climbing in the Lotus exclusively while warming up, unwilling to risk trying out a new shoe while repointing, or worse, during an onsight. I would put on the downturned velcro slippers, remind my belayer I was in new shoes, and start analyzing them with every move as I lazily made my way up the handful of sport climbs I have ridiculously dialed.
About three weeks into my routine of warming-up in the Lotus, however, I absent-mindedly ventured into unknown territory. As I pulled into a short crux on a route I’d never climbed I looked down … oh no! I had forgotten to switch back to my “tried and true” shoes, and I was cruxing.
I instinctually let out a defeated “Take!” but luckily, my belayer was slow to take up slack. As I sucked into the wall, awaiting the tension of the
rope, I pulled through the crux, screaming “No, don’t take!”
Embarrassment aside, I pressed on and closed-in on a rare first-try send. By the time I clipped the chains, the Lotus had officially impressed me.
The Mad Rock Lotus is a women’s specific performance slipper that has been designed for “tackling comps and especially overhanging terrain,” according to Mad Rock. The shoe is moderately downturned with a slight asymmetry. The shoe has a neoprene split tongue and single hook-and-loop closure tab that criss-crosses the top of the shoe. The closure secures the shoe well, but the strap keeps the split tongue from opening completely.
The initial fit is snug and aggressively sized—meaning don’t downsize at all with the Lotus.

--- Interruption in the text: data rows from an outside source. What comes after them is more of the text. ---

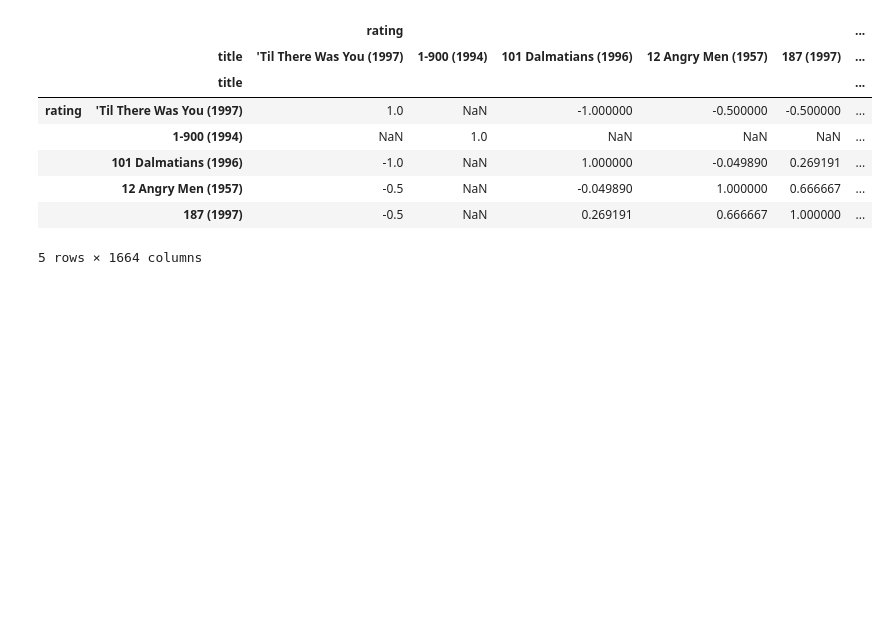
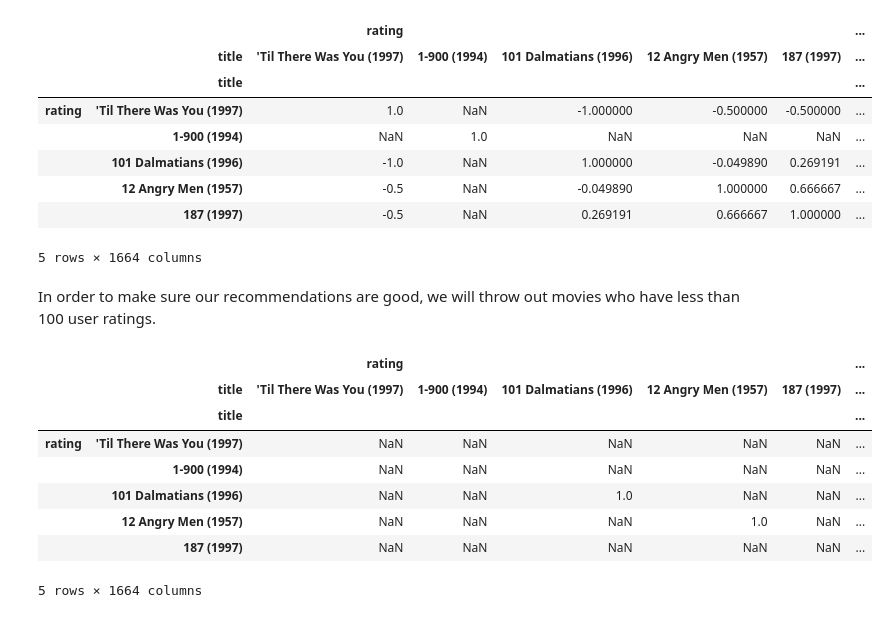
Before and after one commit to JayThibs/python-machine-learning-examples, a Jupyter notebook: Item-Based-Collaborative-Filtering.ipynb, the cells around one changed output. Saved outputs shown, nothing was run; the diff lists cells and outputs as text; code cells hidden in the pictures; blank space fills up the shorter version.

```diff
--- a/Item-Based-Collaborative-Filtering.ipynb
+++ b/Item-Based-Collaborative-Filtering.ipynb
@@ -53,3 +57,18 @@ corrMatrix.head()
 |  | 12 Angry Men (1957) | -0.5 | NaN | -0.049890 | 1.000000 | 0.666667 | ... |
 |  | 187 (1997) | -0.5 | NaN | 0.269191 | 0.666667 | 1.000000 | ... |
 5 rows × 1664 columns
+# %% [markdown]
+In order to make sure our recommendations are good, we will throw out movies who have less than 100 user ratings.
+# %%
+corrMatrix = userRatings.corr(method='pearson', min_periods=100)
+corrMatrix.head()
+# %% [output]
+|  |  | rating |  |  |  |  | ... |
+|  | title | 'Til There Was You (1997) | 1-900 (1994) | 101 Dalmatians (1996) | 12 Angry Men (1957) | 187 (1997) | ... |
+|  | title |  |  |  |  |  | ... |
+| rating | 'Til There Was You (1997) | NaN | NaN | NaN | NaN | NaN | ... |
+|  | 1-900 (1994) | NaN | NaN | NaN | NaN | NaN | ... |
+|  | 101 Dalmatians (1996) | NaN | NaN | 1.0 | NaN | NaN | ... |
+|  | 12 Angry Men (1957) | NaN | NaN | NaN | 1.0 | NaN | ... |
+|  | 187 (1997) | NaN | NaN | NaN | NaN | NaN | ... |
+5 rows × 1664 columns
```
Also changed, not shown: parts of 1 cell of this notebook.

For example, I wear a size 8 street shoe and wore the
Lotus in an 8.5 for a true performance fit. Over time the synthetic Syn Flex uppers stretched out only slightly, less than a half size. If you don’t like insanely tight shoes, size up. The shoe fit my mid-volume foot well with no gapping or puckering.

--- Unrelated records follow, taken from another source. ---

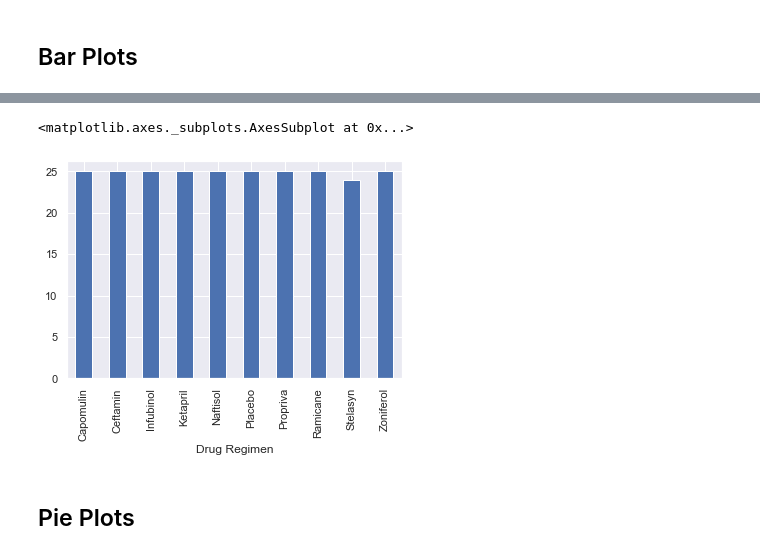
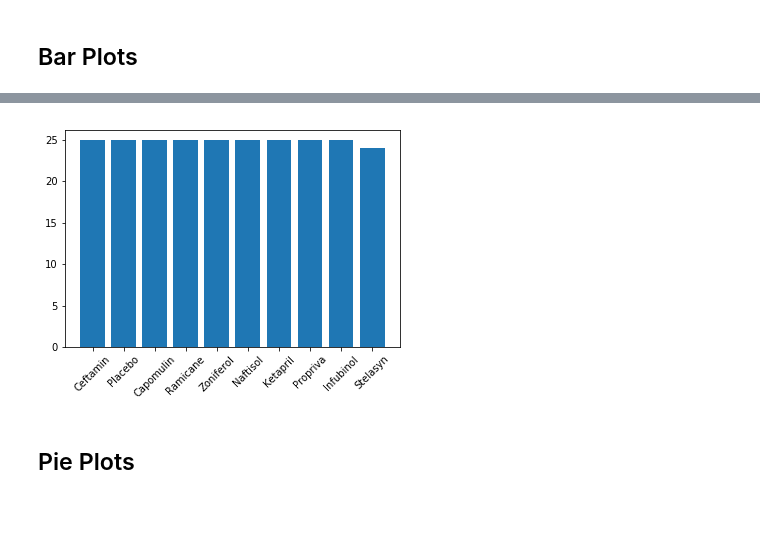
Before and after one commit to bsitati/Animal-Study-Tumor-Growth-Treatment, a Jupyter notebook: pymaceuticals_starter.ipynb, the cells around one changed output, grey strips where cells are left out. Drawn from its saved outputs; the diff is of its cells as text; code cells hidden in the pictures; blank space fills up the shorter version.

```diff
--- a/pymaceuticals_starter.ipynb
+++ b/pymaceuticals_starter.ipynb
@@ -267,22 +277,26 @@ ax = group_time_points_df.plot.bar(rot=0)
 # %%
 # Generate a bar plot showing the number of mice per time point for each treatment throughout the course of the study using pyplot.
 
 # x_axis = treatment/timeplot y-axis= number of mice
 volume_mouse_df = clean_mouse_df.loc[:,['Drug Regimen','Tumor Volume (mm3)']]
 
 result = clean_mouse_df.loc[:,['Drug Regimen']]
 result
 Drug_regimen = result.groupby(['Drug Regimen'])
 regimen_count= len(Drug_regimen)
 
-time_points_df = clean_mouse_df.loc[:,['Drug Regimen','Timepoint']]
-group_time_points_df = time_points_df.groupby('Drug Regimen').count()['Timepoint']
-group_time_points_df
 
-group_time_points_df.plot(kind='bar', x='Drug Regimen', y='group_time_points_df')
+
+x_axis= clean_mouse_df['Drug Regimen'].value_counts().index
+y_axis= clean_mouse_df['Drug Regimen'].value_counts()
+
+#group_time_points_df.plot(kind='bar', x='Drug Regimen', y='group_time_points_df')
+
+plt.bar(x_axis, y_axis)
+plt.xticks(rotation=45)
+plt.show()
 # %% [output]
-<matplotlib.axes._subplots.AxesSubplot at 0x...>
-[figure, old version]
+[figure, new version]
 # %% [markdown]
 ## Pie Plots
 # %%
```
Also changed, not shown: parts of 13 cells of this notebook.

Mad Rock preaches the gospel of performance without pain, and I’m now a believer. The Lotus strikes a balance between tension and comfort without heavily sacrificing power to the toe. The shoe securely cups your mid-foot thanks to the elastic Arch Flex system. The midsole on the Lotus is quite soft, so on any terrain except for steeply overhanging routes, you’ll be relying on foot strength. After a long, gently overhanging pitch with a lot of stemming, my feet were noticeably tired. The toe-box is stiffer than the mid-sole, and left me wanting a bit more sensitivity for precise smears.

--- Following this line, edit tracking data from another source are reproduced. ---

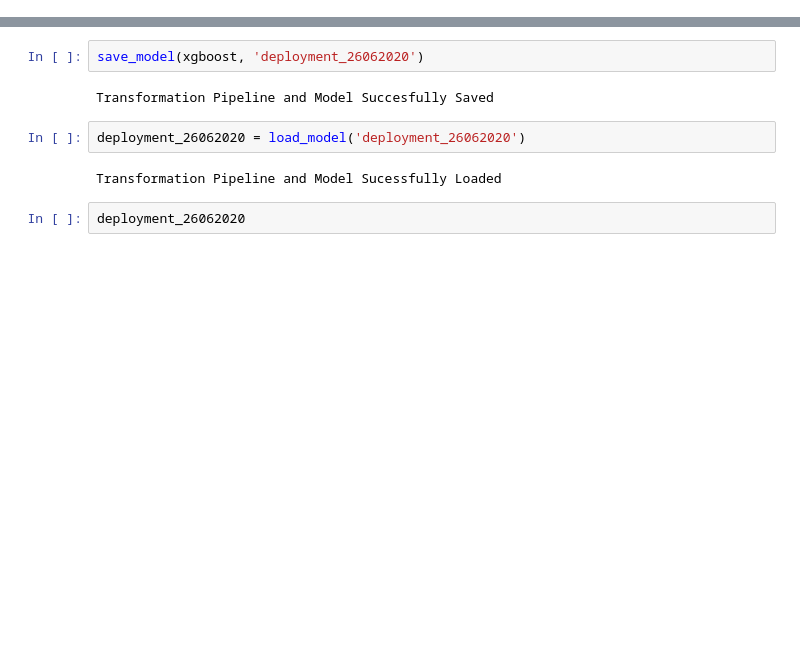
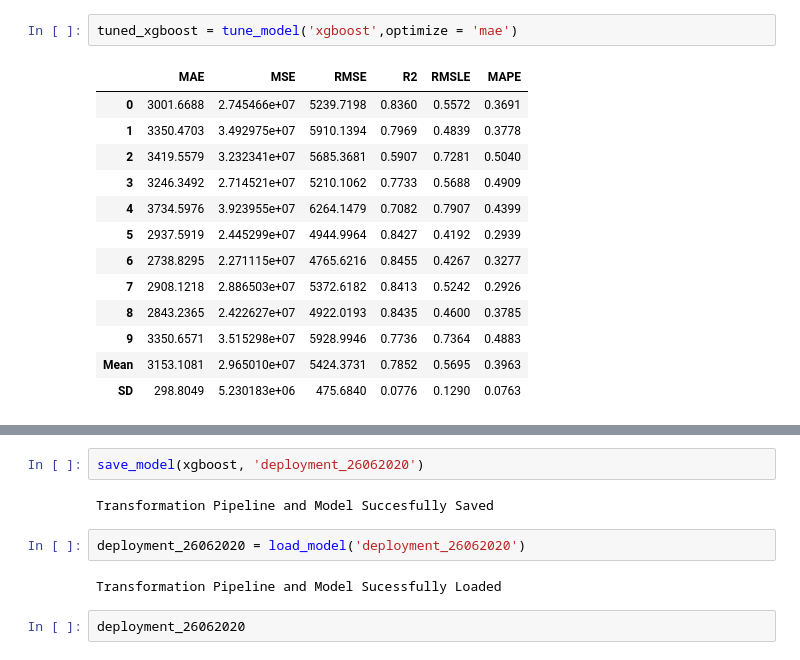
Before and after one commit to simoneperazzoli/pycaret-deployment-streamlit, a Jupyter notebook: Insurance_Model_Training_Notebook.ipynb, the cells around one changed output, grey strips where cells are left out. Drawn from its saved outputs; the diff is of its cells as text; blank space fills up the shorter version.

```diff
--- a/Insurance_Model_Training_Notebook.ipynb
+++ b/Insurance_Model_Training_Notebook.ipynb
@@ -52,3 +83,19 @@ xgboost = create_model('xgboost')
+# %%
+tuned_xgboost = tune_model('xgboost',optimize = 'mae')
+# %% [output]
+|  | MAE | MSE | RMSE | R2 | RMSLE | MAPE |
+| 0 | 3001.6688 | 2.745466e+07 | 5239.7198 | 0.8360 | 0.5572 | 0.3691 |
+| 1 | 3350.4703 | 3.492975e+07 | 5910.1394 | 0.7969 | 0.4839 | 0.3778 |
+| 2 | 3419.5579 | 3.232341e+07 | 5685.3681 | 0.5907 | 0.7281 | 0.5040 |
+| 3 | 3246.3492 | 2.714521e+07 | 5210.1062 | 0.7733 | 0.5688 | 0.4909 |
+| 4 | 3734.5976 | 3.923955e+07 | 6264.1479 | 0.7082 | 0.7907 | 0.4399 |
+| 5 | 2937.5919 | 2.445299e+07 | 4944.9964 | 0.8427 | 0.4192 | 0.2939 |
+| 6 | 2738.8295 | 2.271115e+07 | 4765.6216 | 0.8455 | 0.4267 | 0.3277 |
+| 7 | 2908.1218 | 2.886503e+07 | 5372.6182 | 0.8413 | 0.5242 | 0.2926 |
+| 8 | 2843.2365 | 2.422627e+07 | 4922.0193 | 0.8435 | 0.4600 | 0.3785 |
+| 9 | 3350.6571 | 3.515298e+07 | 5928.9946 | 0.7736 | 0.7364 | 0.4883 |
+| Mean | 3153.1081 | 2.965010e+07 | 5424.3731 | 0.7852 | 0.5695 | 0.3963 |
+| SD | 298.8049 | 5.230183e+06 | 475.6840 | 0.0776 | 0.1290 | 0.0763 |
 # %%
 plot_model(xgboost)
 # %% [output]
```
Also changed, not shown: parts of 20 cells of this notebook, 2 other files.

I’ve worn the Lotus while sport climbing on both limestone and granite and while training in the gym. They’ve excelled on all overhanging terrain, and can heel or toe hook as well as any shoe I’ve ever worn. The extra flange of rubber on the heel cup didn’t improve my heel hooking ability, but it stayed comfortably in place. The Science Friction 3.0 rubber performed well on all surfaces, with average durability.
This shoe would be a great option for women looking to transition from an all-around shoe into a sport-climbing and bouldering-oriented pair. If you’ve been hesitant to commit to a downturned, asymmetrical shoe because of price, the women’s Lotus is a great shoe to try. At $119, the Lotus provides a performance shape without breaking the bank. The Lotus is also an economical and comfortable choice for gym climbing. I will certainly be seen happily sporting the Lotus all winter in the gym.
One qualm I had with the Lotus is its looks. Recently someone inquired about my apparent “love of purple.” I looked down at my purple and teal pair of Lotus, my purple harness and remembered the purple pom pom on my winter hat. In truth, purple is not my favorite color, but it is a palette commonly forced upon female climbers who want to wear gear tailored to our bodies. We also love green, blue, red, yellow, really the entire spectrum. Please, gear manufactures, I don’t want to dress like My Little Pony any longer.
ABOUT THE RATING: These shoes combine performance, comfort and a very reasonable price point. I gave them four stars because I would like a bit more sensitivity in the toe area, and because the closure system kept the shoe from opening completely.
Ratings range from one to five stars. 5 stars The best in its class, with no major shortcomings and competitive pricing. 4 stars Product is among the best and innovative, but can have one or two minor flaws. An overly high price can count as a flaw. 3 stars Good but average, with no standout or innovative feature. Might have more than two minor flaws. 2 stars Has a serious flaw or shortcoming that compromises performance. 1 star Gear has serious issues and isn’t recommended.